ACTIVITY:
Omit the images. Reproduce each line of the records exactly as it appears.

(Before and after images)
*** Begin section ***

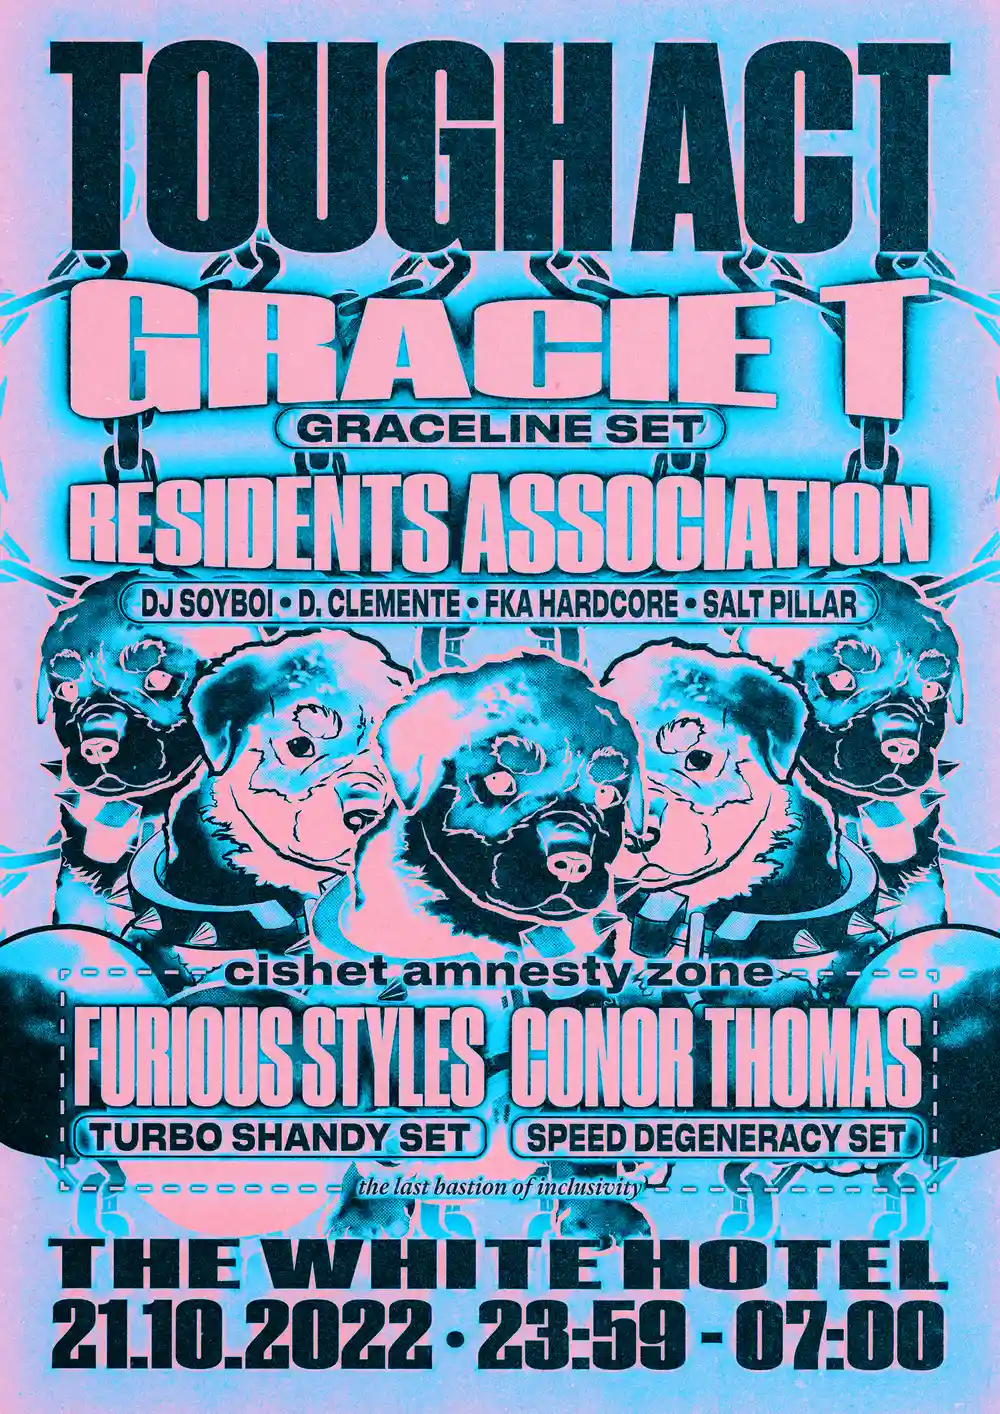
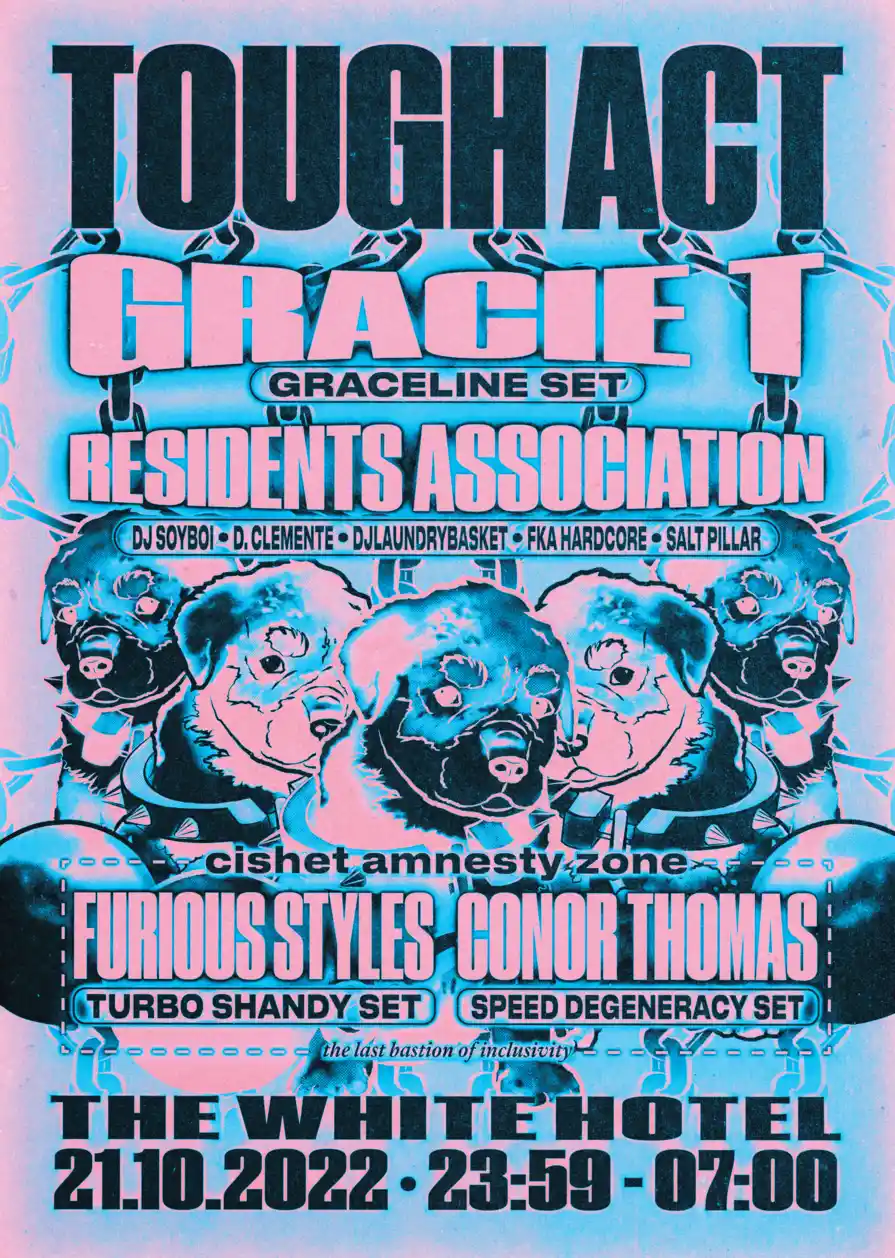
add djlb

diff --git a/index.html b/index.html
@@ -53,7 +53,7 @@
 
     <h2 id="TA004">tough act #4
         <br> with
-        <span class="block">Gracie T <span class="fancy block">(graceline set)</span>, </span>
+        <span class="block">gracie t <span class="fancy block">(graceline set)</span>, </span>
         <span class="block">furious styles <span class="fancy block">(turbo shandy set)</span>, </span>
         <span class="block">conor thomas <span class="fancy block">(speed degeneracy set)</span>, </span>
         and the tough act resident's association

*** End section ***

EXERCISE SOLUTION:
add djlb

diff --git a/index.html b/index.html
@@ -53,7 +53,7 @@
 
     <h2 id="TA004">tough act #4
         <br> with
-        <span class="block">Gracie T <span class="fancy block">(graceline set)</span>, </span>
+        <span class="block">gracie t <span class="fancy block">(graceline set)</span>, </span>
         <span class="block">furious styles <span class="fancy block">(turbo shandy set)</span>, </span>
         <span class="block">conor thomas <span class="fancy block">(speed degeneracy set)</span>, </span>
         and the tough act resident's association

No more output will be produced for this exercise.